[Image comparison data]
*** Block opens ***

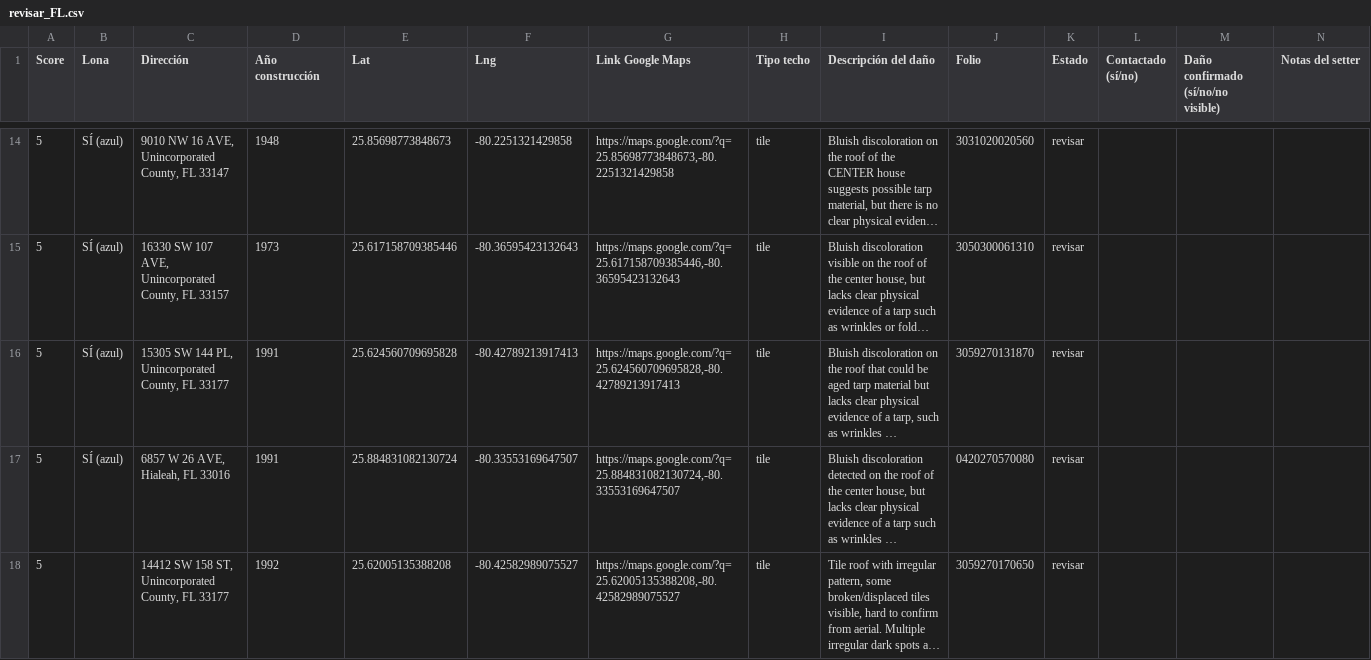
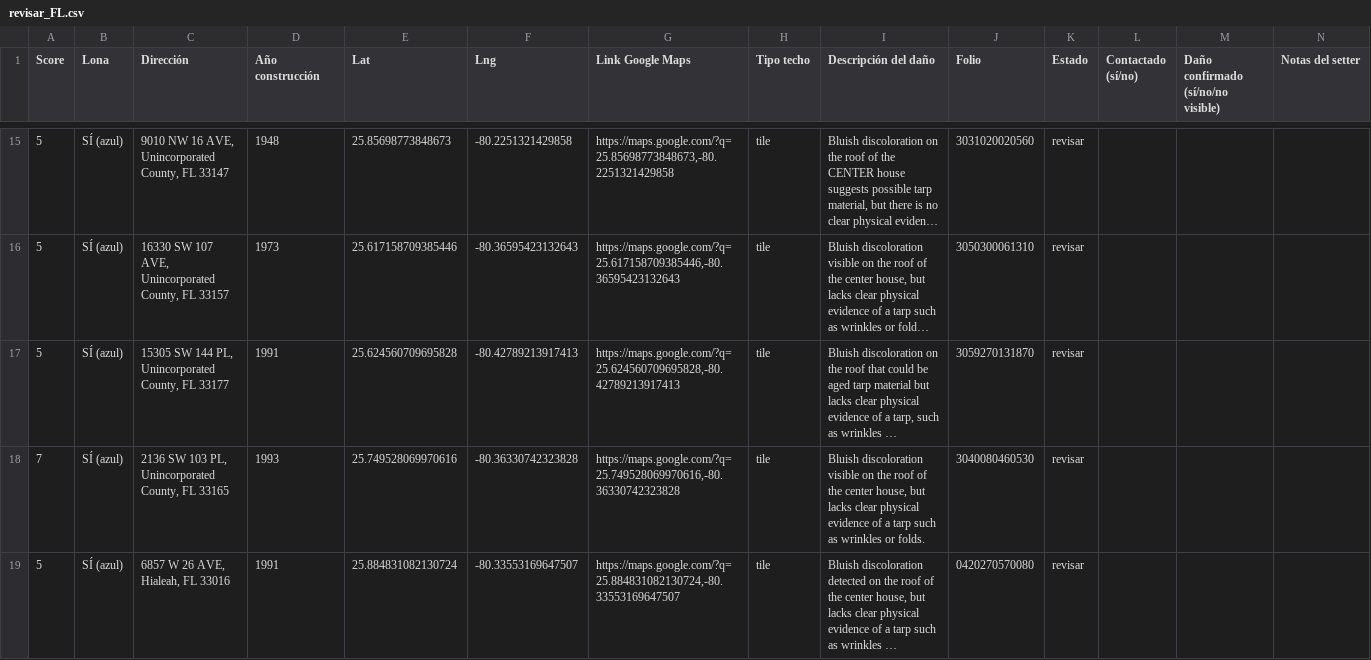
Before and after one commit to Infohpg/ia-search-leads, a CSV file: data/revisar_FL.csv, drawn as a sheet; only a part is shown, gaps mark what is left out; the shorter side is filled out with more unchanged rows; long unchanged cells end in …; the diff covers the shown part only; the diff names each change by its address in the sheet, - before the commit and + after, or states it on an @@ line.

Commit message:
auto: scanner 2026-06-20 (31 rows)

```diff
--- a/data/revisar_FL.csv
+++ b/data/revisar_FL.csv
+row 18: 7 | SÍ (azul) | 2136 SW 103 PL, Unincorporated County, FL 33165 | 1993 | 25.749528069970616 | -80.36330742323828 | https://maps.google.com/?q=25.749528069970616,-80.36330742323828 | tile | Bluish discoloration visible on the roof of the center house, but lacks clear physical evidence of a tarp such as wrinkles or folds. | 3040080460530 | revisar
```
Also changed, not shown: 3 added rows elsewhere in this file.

*** Block closes ***

Work to be completed: Repeat every entry above word for word, and include no pictures.

Reply:
Before and after one commit to Infohpg/ia-search-leads, a CSV file: data/revisar_FL.csv, drawn as a sheet; only a part is shown, gaps mark what is left out; the shorter side is filled out with more unchanged rows; long unchanged cells end in …; the diff covers the shown part only; the diff names each change by its address in the sheet, - before the commit and + after, or states it on an @@ line.

Commit message:
auto: scanner 2026-06-20 (31 rows)

```diff
--- a/data/revisar_FL.csv
+++ b/data/revisar_FL.csv
+row 18: 7 | SÍ (azul) | 2136 SW 103 PL, Unincorporated County, FL 33165 | 1993 | 25.749528069970616 | -80.36330742323828 | https://maps.google.com/?q=25.749528069970616,-80.36330742323828 | tile | Bluish discoloration visible on the roof of the center house, but lacks clear physical evidence of a tarp such as wrinkles or folds. | 3040080460530 | revisar
```
Also changed, not shown: 3 added rows elsewhere in this file.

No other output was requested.